I read every article [including the following, appearing in the October 4 and current issues of the CFS newsletter] and found them to be extremely helpful and informative. “One Man's Meat” is something I think way too many people don't understand. I have read posts on many medical bulletin boards where people are talking about all kinds of meds, especially for pain and mental health. They seem to be dominated by a few people who took a drug and found it to not help them or have adverse side effects or withdrawals. (Half the time because they never told their doctor and went off cold turkey, then blame the drug.) Your "Know Your Prescription Drugs” goes hand in hand with that, making it clear how important it is to be an educated consumer about the meds we take and how to go about gathering that information. Also, as someone who has recently been doing a lot of studying of the brain, I found your article on “The Placebo Effect” to be very interesting, informative, and educational. As someone who has dealt with chronic pain and talked to many others in the same situation, I know many people have trouble finding good pain management doctors and clinics. That article was very helpful with references to look to for help. Thank you for these articles and I know they are going to help a lot of people. I wish this newsletter was must reading for everyone. - Karen

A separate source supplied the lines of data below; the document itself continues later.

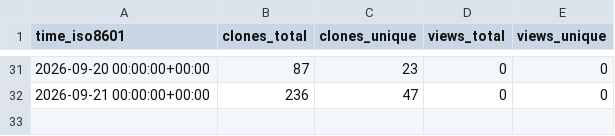
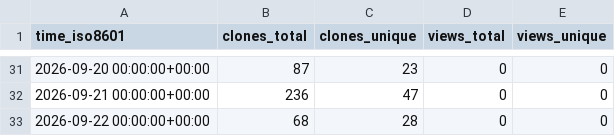
Before and after one commit to FAROTECH/orbitfabric-analytics, a CSV file: OrbitFabric/orbitfabric-adapter-catalog/ghrs-data/views_clones_aggregate.csv, drawn as a sheet; only a part is shown, gaps mark what is left out; the diff names each change by its address in the sheet, - before the commit and + after, or states it on an @@ line.

```diff
--- a/OrbitFabric/orbitfabric-adapter-catalog/ghrs-data/views_clones_aggregate.csv
+++ b/OrbitFabric/orbitfabric-adapter-catalog/ghrs-data/views_clones_aggregate.csv
+row 33: 2026-09-22 00:00:00+00:00 | 68 | 28 | 0 | 0
```
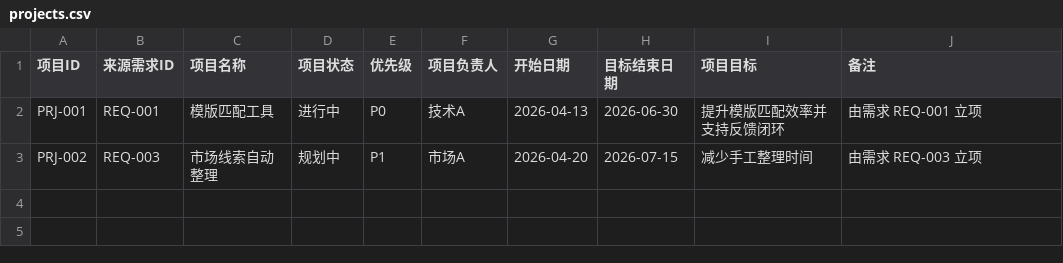
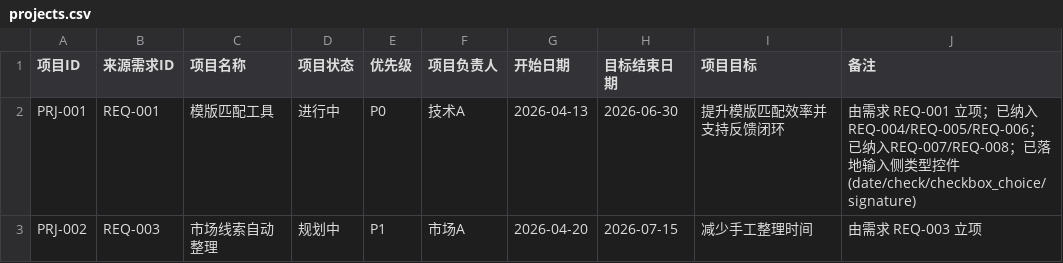
Before and after one commit to Dante-Vonarmia/lims-structured-plugin, a CSV file: project_management_csv/projects.csv, drawn as a sheet; the diff names each change by its address in the sheet, - before the commit and + after, or states it on an @@ line.

```diff
--- a/project_management_csv/projects.csv
+++ b/project_management_csv/projects.csv
-J2 (备注): …REQ-001 立项
+J2 (备注): …REQ-001 立项；已纳入REQ-004/REQ-005/REQ-006；已纳入REQ-007/REQ-008；已落地输入侧类型控件(date/check/checkbox_choice/signature)
```
Also changed, not shown: project_management_csv/requirement_pool.csv, project_management_csv/task_center_single_table.csv, 39 other files.
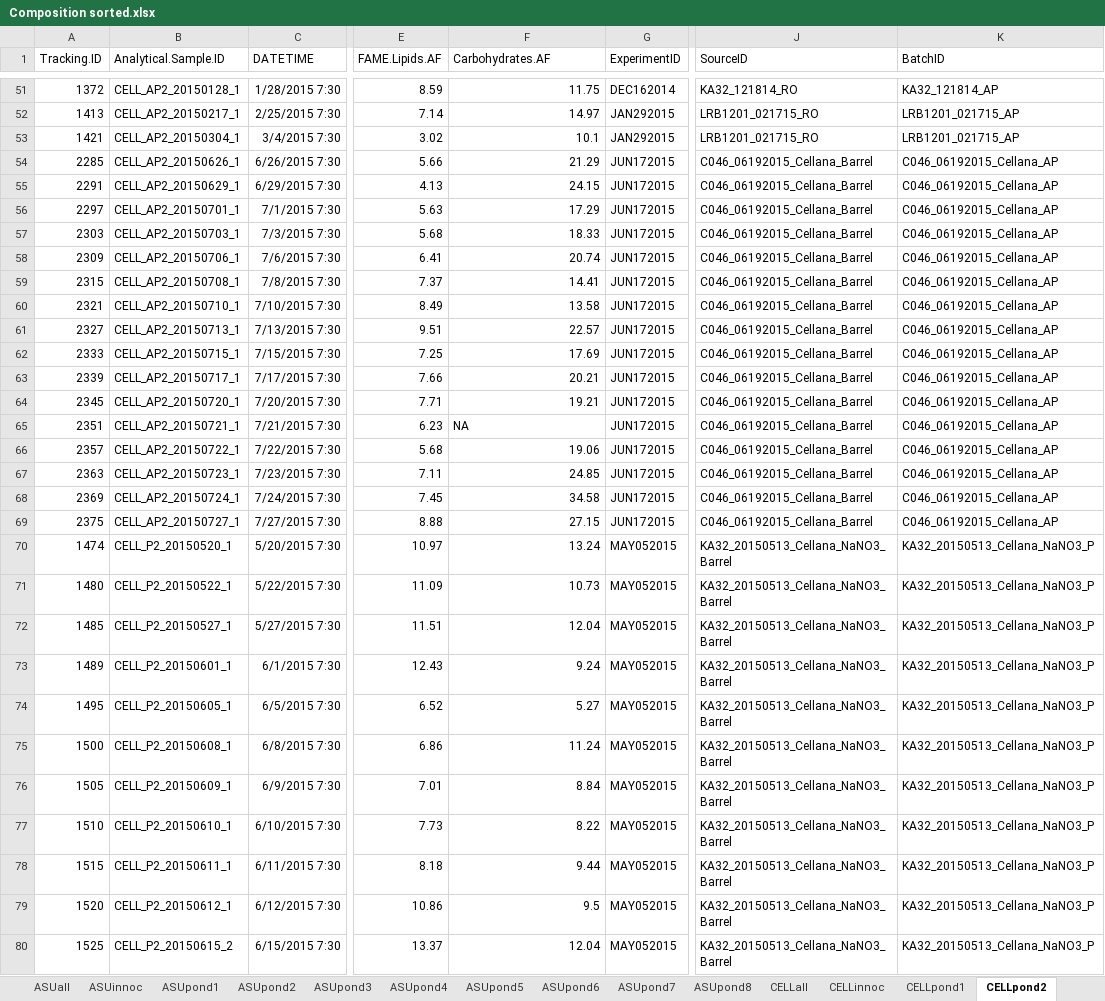
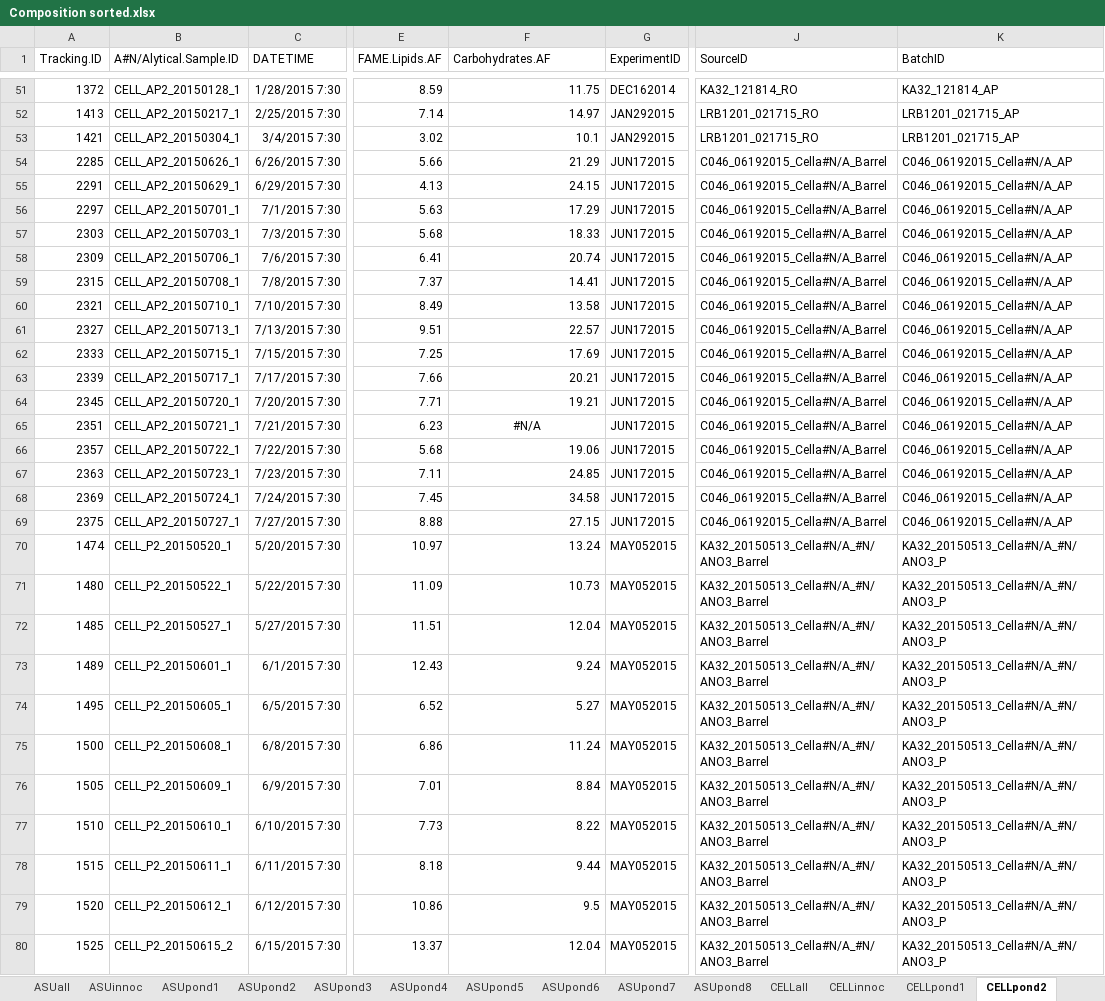
Before and after one commit to diegogc506/AlgaeBiofuels, an Excel workbook: intermediate/Excel Files/Composition sorted.xlsx, sheet CELLpond2, drawn as a sheet; only a part is shown, gaps mark what is left out; values as stored, in another font and other column widths than the file's, no borders; table styles not drawn; the diff covers the shown part only; the diff names each change by its address in the sheet, - before the commit and + after, or states it on an @@ line.

```diff
--- a/intermediate/Excel Files/Composition sorted.xlsx (sheet CELLpond2)
+++ b/intermediate/Excel Files/Composition sorted.xlsx (sheet CELLpond2)
-B1: Analytical.Sample.ID
+B1: A#N/Alytical.Sample.ID
-J54:J69 (SourceID): C046_06192015_Cellana_Barrel
+J54:J69 (SourceID): C046_06192015_Cella#N/A_Barrel
-K54:K69 (BatchID): C046_06192015_Cellana_AP
+K54:K69 (BatchID): C046_06192015_Cella#N/A_AP
-F65 (Carbohydrates.AF): NA
+F65 (Carbohydrates.AF): #N/A
-F65 alignment: left
+F65 alignment: center
-J70:J80 (SourceID): KA32_20150513_Cellana_NaNO3_Barrel
+J70:J80 (SourceID): KA32_20150513_Cella#N/A_#N/ANO3_Barrel
-K70:K80 (BatchID): KA32_20150513_Cellana_NaNO3_P
+K70:K80 (BatchID): KA32_20150513_Cella#N/A_#N/ANO3_P
```
Also changed, not shown: 40 edited cells and cell formats elsewhere in this sheet, sheet CELLpond1, sheet CELLpond3, sheet CELLpond5, sheet CELLpond6, sheet CELLpond4, sheet ASUpond2, 31 more sheets, charts or pictures.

On the Name Change – Us vs. those who wish to “discredit” CFS
Regarding the CFS “name change” issue, I would be interested to hear how medical specialists for ME/CFS view this concern. My own specialist is the world renowned Dr. Bruce Carruthers.* And I seem to remember reading an article by him where he said, while agreeing that the label CFS is trivial sounding when the illness is anything but trivial, he was of the opinion (at that time, anyway) that we needed a clearer idea that pointed to a “proper” naming of the illness… Even in the UK, where CFS is called something which sounds serious, they are still plagued by the “deconstructionist movement,” led undoubtedly by insurance companies and their underwriters to discredit the illness all together. I don't know that successfully changing the name here… would even put a dent in their armor. However, having said that, I would so prefer to have a decent-sounding name to give to those who ask or need to know. And I do like the idea of using Dr. Ramsay's* name rather than one symptom - so annoying. My vote (at this time) is for Ramsay's Syndrome – Beverly *

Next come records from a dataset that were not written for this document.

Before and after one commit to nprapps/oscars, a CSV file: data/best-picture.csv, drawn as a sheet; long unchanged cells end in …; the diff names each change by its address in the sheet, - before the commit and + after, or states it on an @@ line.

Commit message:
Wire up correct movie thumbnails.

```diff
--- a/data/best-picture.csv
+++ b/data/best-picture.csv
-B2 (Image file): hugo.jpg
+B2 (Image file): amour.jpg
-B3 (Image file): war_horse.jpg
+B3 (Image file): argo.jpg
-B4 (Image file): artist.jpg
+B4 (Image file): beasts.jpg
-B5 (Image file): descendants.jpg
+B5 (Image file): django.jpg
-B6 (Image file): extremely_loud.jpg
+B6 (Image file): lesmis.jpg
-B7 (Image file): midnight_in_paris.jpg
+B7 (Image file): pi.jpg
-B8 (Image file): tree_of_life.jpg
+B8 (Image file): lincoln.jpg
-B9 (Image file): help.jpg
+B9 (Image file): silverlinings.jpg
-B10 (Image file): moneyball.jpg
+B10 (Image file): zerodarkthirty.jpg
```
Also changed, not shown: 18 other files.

Bruce Carruthers, MD, was lead author of the Canadian Consensus article “Myalgic Encephalomyelitis/Chronic Fatigue Syndrome: Clinical Case Definition, Diagnostic and Treatment Protocols,” which was published in Journal of Chronic Fatigue Syndrome 2003, Vol. 11, #1: pp. 7-115. Just recently, in August 2006, he published a perspective on the various definitions of ME/CFS and the process of discovering its cause (abstracted at http://www.immunesupport.com/library/showarticle.cfm/id/7322 )

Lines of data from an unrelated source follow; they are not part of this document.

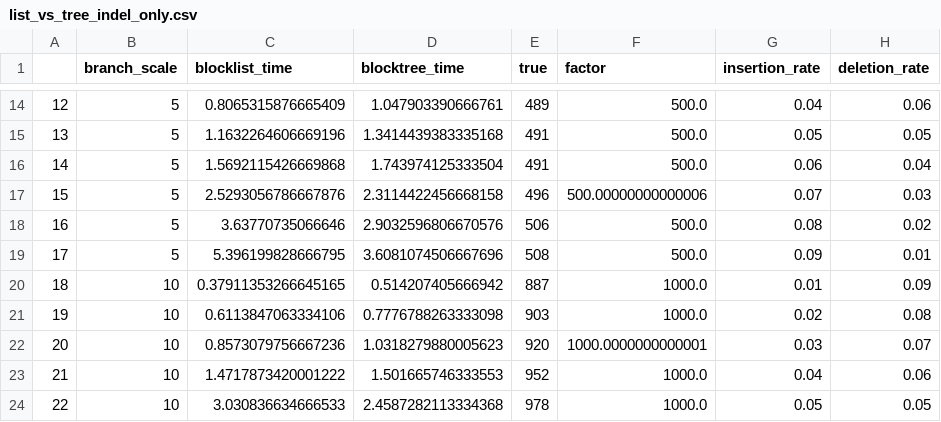
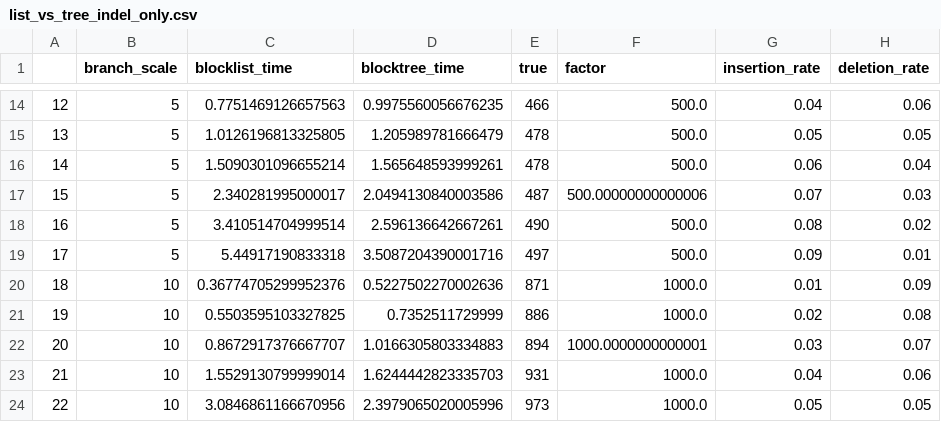
Before and after one commit to nimrodSerokTAU/evo-sim, a CSV file: benchmark/assets/data/list_vs_tree_indel_only.csv, drawn as a sheet; only a part is shown, gaps mark what is left out; the diff covers the shown part only.

```diff
--- a/benchmark/assets/data/list_vs_tree_indel_only.csv
+++ b/benchmark/assets/data/list_vs_tree_indel_only.csv
@@ -14,11 +14,11 @@
-12,5,0.8065315876665409,1.047903390666761,489,500.0,0.04,0.06
-13,5,1.1632264606669196,1.3414439383335168,491,500.0,0.05,0.05
-14,5,1.5692115426669868,1.743974125333504,491,500.0,0.06,0.04
-15,5,2.5293056786667876,2.3114422456668158,496,500.00000000000006,0.07,0.03
-16,5,3.63770735066646,2.9032596806670576,506,500.0,0.08,0.02
-17,5,5.396199828666795,3.6081074506667696,508,500.0,0.09,0.01
-18,10,0.37911353266645165,0.514207405666942,887,1000.0,0.01,0.09
-19,10,0.6113847063334106,0.7776788263333098,903,1000.0,0.02,0.08
-20,10,0.8573079756667236,1.0318279880005623,920,1000.0000000000001,0.03,0.07
-21,10,1.4717873420001222,1.501665746333553,952,1000.0,0.04,0.06
-22,10,3.030836634666533,2.4587282113334368,978,1000.0,0.05,0.05
+12,5,0.7751469126657563,0.9975560056676235,466,500.0,0.04,0.06
+13,5,1.0126196813325805,1.205989781666479,478,500.0,0.05,0.05
+14,5,1.5090301096655214,1.565648593999261,478,500.0,0.06,0.04
+15,5,2.340281995000017,2.0494130840003586,487,500.00000000000006,0.07,0.03
+16,5,3.410514704999514,2.596136642667261,490,500.0,0.08,0.02
+17,5,5.44917190833318,3.5087204390001716,497,500.0,0.09,0.01
+18,10,0.36774705299952376,0.5227502270002636,871,1000.0,0.01,0.09
+19,10,0.5503595103327825,0.7352511729999,886,1000.0,0.02,0.08
+20,10,0.8672917376667707,1.0166305803334883,894,1000.0000000000001,0.03,0.07
+21,10,1.5529130799999014,1.6244442823335703,931,1000.0,0.04,0.06
+22,10,3.0846861166670956,2.3979065020005996,973,1000.0,0.05,0.05
```
Also changed, not shown: 48 edited cells elsewhere in this file, benchmark/assets/data/algorithms_comparison_indels_orthomam.csv, benchmark/assets/data/naive_list_tree_comparison.csv, 48 other files.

Dr. Melvin Ramsay, a physician who practiced in the Uk, first defined and was the recognized authority on CFS/ME from 1955 until his death in 1990.